Love it or hate it, social media is here to stay. Your clients can make the most of marketing through these sites once they understand what consumers are looking for.
To track the value of their marketing efforts, your clients can probably tell you their ROI. But do they know what the industry average is?
As we enter 2019, your clients may be asking themselves whether they should spend more money on promotions or on advertising. Analytic Partners has released its ROI Genome Report to show marketers how they may be missing the mark when they rely on promotions.
With all the positivity responders of GetResponse and Smart Insights’ show toward email marketing, some survey results of how they’re using email are shocking.
Display advertising still commands a significant portion of online ad spending. But how’s that really working for your clients? Let’s take a look.
Paid Search. It’s a field that captures nearly half of all online ad spending. Google became a household name as a result of its sophisticated algorithms and ad words. Marketers were willing to spend $14.8 billion last year on paid search to improve their positions on search engine results pages. But is paid search delivering the kind of ROI that marketers believe they are getting?
It’s hard enough to measure ROI on digital advertising but when attribution models are used incorrectly the audit trail can get downright confusing.
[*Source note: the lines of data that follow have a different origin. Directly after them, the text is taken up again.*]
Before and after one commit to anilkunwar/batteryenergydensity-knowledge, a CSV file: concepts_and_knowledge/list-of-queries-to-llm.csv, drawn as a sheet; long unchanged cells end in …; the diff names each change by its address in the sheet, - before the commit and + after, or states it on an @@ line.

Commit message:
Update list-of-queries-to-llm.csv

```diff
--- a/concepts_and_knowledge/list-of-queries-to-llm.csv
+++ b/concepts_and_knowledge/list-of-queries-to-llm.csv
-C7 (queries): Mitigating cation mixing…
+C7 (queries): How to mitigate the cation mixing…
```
Should a marketer be happy with the current last-click attribution model which is the industry standard? Some analysts say marketers should be willing to work a little harder to properly value formats like social media and organic search which are vastly under-counted.
2012 is supposed to be the year that big data makes a big difference for marketers. But, for all the talk about gleaning data and applying it to measuring ROI, most enterprises don’t have the details worked out. Few can even agree on what constitutes marketing ROI.
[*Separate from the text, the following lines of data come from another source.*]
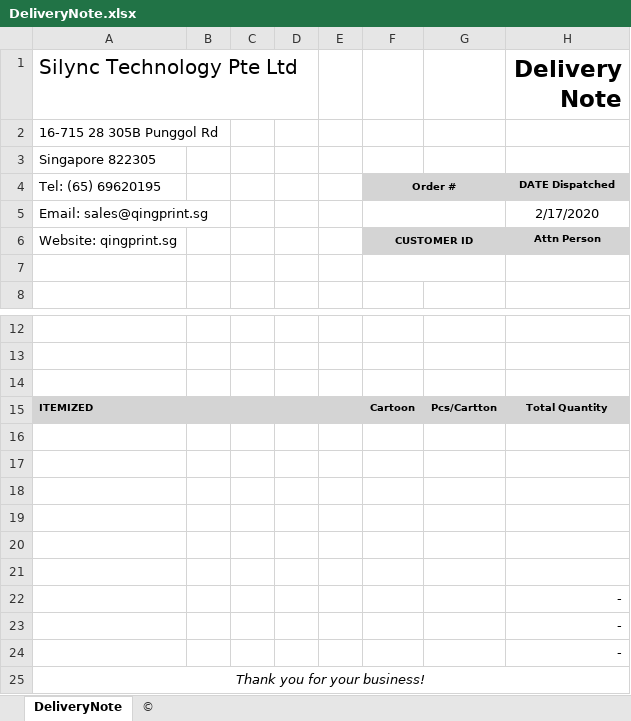
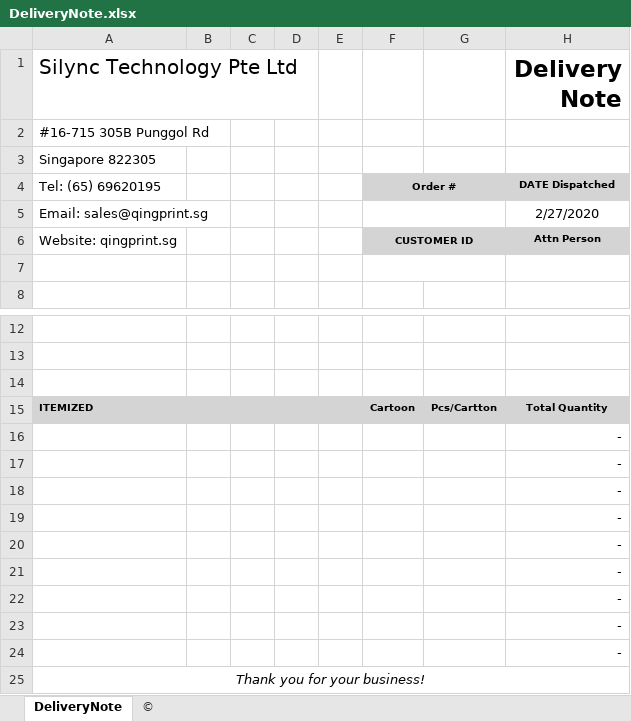
Before and after one commit to SilverGuo0925/qp-public-webservice, an Excel workbook: src/main/resources/template/DeliveryNote.xlsx, sheet DeliveryNote, drawn as a sheet; only a part is shown, gaps mark what is left out; values as stored, in another font and other column widths than the file's, no borders; the diff names each change by its address in the sheet, - before the commit and + after, or states it on an @@ line.

```diff
--- a/src/main/resources/template/DeliveryNote.xlsx (sheet DeliveryNote)
+++ b/src/main/resources/template/DeliveryNote.xlsx (sheet DeliveryNote)
-A2 (Silync Technology Pte Ltd): 16-715 28 305B Punggol Rd
+A2 (Silync Technology Pte Ltd): #16-715 305B Punggol Rd
-H5 (Delivery Note): 2/17/2020
+H5 (Delivery Note): 2/27/2020
-H16:H21 (Delivery Note): (empty)
+H16:H21 (Delivery Note): -
```
Also changed, not shown: src/main/resources/template/Invoice.xlsx, src/main/resources/template/Quotation.xlsx.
Ever since marketers started paying for advertising, they’ve wanted to know if it’s working. Marketers who write the checks for digital campaigns want accountability from the media space providers, too. Defining and measuring ROI has been difficult until now but vendors are rolling out new tools designed to make a difference.
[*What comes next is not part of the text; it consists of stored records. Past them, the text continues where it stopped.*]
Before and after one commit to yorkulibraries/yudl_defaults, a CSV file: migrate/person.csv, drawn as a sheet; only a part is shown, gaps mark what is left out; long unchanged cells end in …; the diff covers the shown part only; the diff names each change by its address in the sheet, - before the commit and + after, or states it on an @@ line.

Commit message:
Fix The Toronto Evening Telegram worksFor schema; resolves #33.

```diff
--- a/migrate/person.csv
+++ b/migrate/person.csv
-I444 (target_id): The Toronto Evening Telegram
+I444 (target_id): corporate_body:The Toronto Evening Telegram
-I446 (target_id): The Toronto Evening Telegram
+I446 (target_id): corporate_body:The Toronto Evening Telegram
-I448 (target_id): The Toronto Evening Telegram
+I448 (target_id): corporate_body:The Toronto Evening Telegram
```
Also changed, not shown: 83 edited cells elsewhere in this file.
If there’s one lesson merchants have learned from the recent recession, it’s that they must measure return on investment (ROI) to track and improve profitability. Merchants are especially keen on measuring the ROI on their marketing investments. But good data on specific types of marketing remains elusive.